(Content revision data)

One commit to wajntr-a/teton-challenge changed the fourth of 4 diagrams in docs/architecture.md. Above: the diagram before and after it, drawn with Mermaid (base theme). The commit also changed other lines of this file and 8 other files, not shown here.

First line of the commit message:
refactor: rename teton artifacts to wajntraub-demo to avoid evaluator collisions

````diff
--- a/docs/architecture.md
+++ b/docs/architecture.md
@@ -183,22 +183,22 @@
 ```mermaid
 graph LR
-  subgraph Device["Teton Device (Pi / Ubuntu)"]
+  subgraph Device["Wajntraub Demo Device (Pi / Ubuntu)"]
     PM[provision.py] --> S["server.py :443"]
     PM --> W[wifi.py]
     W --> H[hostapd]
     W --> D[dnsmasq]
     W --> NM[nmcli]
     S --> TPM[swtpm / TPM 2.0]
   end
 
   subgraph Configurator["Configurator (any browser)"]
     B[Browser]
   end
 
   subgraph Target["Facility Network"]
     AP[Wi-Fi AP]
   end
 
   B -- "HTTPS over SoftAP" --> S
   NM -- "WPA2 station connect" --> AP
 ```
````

--

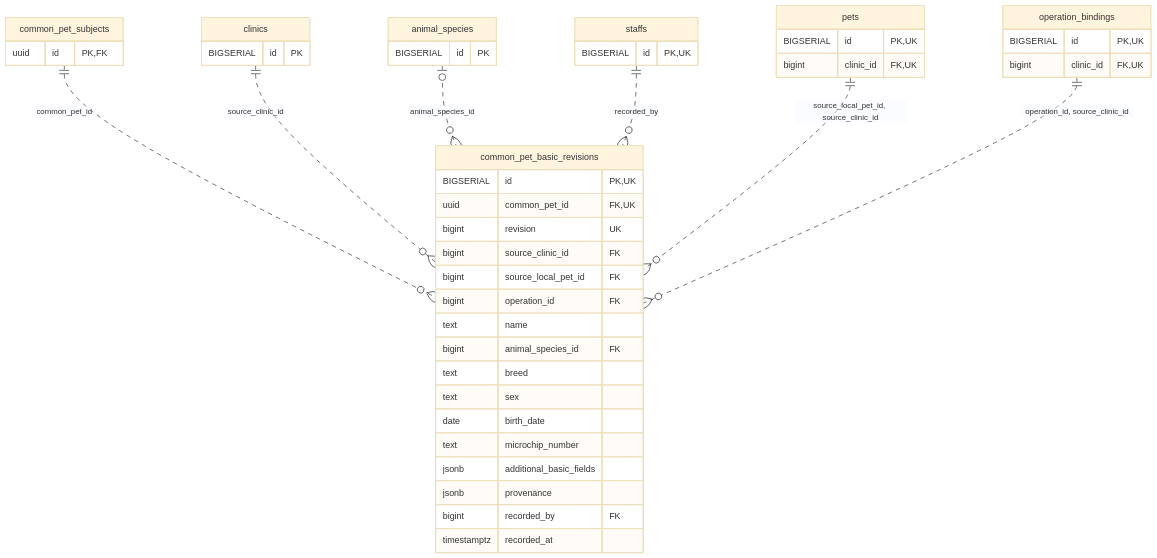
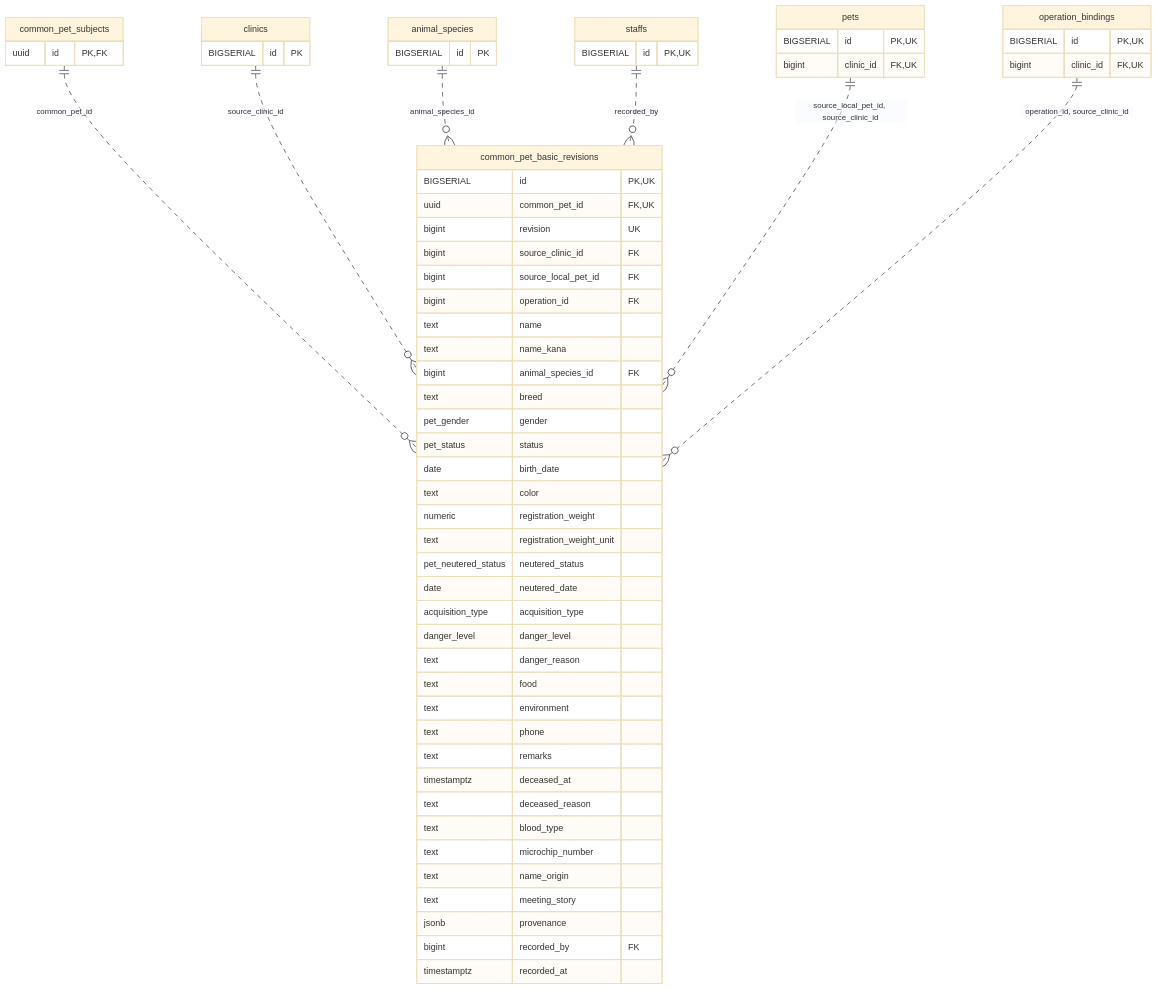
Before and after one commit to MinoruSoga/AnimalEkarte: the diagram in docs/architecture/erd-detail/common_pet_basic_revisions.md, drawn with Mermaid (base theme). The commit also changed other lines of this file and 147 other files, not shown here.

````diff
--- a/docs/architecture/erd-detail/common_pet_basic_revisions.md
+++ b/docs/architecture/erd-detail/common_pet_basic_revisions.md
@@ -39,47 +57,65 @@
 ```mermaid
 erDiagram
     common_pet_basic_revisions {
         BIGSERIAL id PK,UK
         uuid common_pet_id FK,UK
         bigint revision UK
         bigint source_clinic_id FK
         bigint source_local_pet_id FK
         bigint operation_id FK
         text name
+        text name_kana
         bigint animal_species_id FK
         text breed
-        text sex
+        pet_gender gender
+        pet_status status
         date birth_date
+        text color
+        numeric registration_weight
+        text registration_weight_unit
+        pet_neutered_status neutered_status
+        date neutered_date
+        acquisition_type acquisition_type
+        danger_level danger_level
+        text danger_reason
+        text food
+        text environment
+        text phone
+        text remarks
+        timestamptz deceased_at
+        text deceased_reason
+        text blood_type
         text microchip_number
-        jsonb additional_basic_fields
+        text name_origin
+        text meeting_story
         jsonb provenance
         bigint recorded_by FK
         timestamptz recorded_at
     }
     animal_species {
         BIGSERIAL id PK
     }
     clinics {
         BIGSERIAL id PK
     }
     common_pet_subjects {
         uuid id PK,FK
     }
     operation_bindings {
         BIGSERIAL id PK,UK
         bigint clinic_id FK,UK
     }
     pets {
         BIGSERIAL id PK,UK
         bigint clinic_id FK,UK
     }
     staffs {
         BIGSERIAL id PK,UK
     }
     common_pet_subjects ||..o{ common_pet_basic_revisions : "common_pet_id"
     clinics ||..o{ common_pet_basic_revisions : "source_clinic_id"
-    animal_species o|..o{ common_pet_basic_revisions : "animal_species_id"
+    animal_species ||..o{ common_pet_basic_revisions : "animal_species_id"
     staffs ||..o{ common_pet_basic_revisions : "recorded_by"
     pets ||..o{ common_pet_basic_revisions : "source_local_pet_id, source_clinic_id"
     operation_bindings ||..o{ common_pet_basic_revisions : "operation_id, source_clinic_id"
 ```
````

▶ What you have to do: What is the number of lines above that contain "detail"? Reply with that number only.

▶ Task answer: 3